**Provided material**.
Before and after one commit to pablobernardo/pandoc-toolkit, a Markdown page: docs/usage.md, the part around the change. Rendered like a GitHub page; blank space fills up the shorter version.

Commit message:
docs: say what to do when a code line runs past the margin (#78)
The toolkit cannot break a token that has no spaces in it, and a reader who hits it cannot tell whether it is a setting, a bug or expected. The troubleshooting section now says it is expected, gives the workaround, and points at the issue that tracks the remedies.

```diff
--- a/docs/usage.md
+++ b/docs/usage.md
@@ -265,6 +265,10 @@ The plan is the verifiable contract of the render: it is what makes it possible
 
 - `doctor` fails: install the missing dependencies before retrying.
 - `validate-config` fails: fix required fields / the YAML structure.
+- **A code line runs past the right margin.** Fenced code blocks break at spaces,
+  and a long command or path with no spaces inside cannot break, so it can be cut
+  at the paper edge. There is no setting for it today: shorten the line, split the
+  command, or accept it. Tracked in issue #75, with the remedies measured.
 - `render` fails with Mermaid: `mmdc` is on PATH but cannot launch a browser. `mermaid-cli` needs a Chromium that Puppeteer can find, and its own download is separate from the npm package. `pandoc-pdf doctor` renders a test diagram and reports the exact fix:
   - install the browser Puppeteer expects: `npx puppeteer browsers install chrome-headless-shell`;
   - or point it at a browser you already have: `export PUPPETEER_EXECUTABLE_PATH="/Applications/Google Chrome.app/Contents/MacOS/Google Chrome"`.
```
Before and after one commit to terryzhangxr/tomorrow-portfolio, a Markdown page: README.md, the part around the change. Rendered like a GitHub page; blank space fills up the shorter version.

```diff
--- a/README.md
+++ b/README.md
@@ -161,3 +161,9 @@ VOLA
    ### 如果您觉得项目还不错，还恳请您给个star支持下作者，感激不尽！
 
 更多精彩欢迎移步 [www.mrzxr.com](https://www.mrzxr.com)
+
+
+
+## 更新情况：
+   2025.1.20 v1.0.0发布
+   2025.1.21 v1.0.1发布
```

* * *

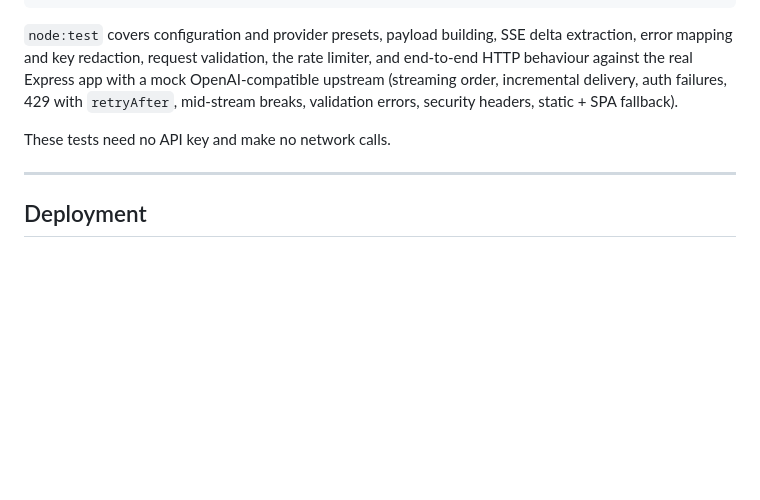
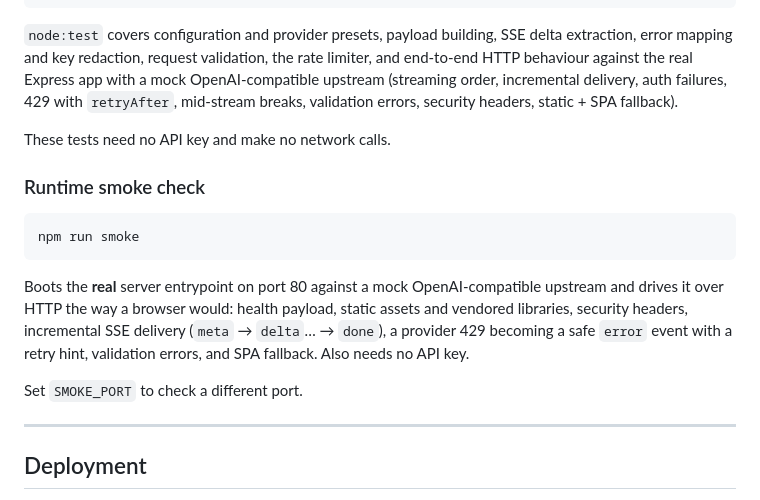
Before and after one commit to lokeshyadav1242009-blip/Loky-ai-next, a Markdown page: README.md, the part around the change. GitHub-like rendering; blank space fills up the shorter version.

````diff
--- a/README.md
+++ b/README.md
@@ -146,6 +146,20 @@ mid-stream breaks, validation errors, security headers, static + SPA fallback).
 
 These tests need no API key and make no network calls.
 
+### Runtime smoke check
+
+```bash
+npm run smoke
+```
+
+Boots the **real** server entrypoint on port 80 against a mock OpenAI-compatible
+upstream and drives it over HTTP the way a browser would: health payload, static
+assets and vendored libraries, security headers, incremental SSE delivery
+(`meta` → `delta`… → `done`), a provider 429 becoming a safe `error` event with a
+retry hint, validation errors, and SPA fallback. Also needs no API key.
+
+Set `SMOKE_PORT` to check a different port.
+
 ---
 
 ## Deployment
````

**What you are asked to do**. Tell how many lines of the entries above include "with". The answer should be the number and nothing more.

**Your solution**. 4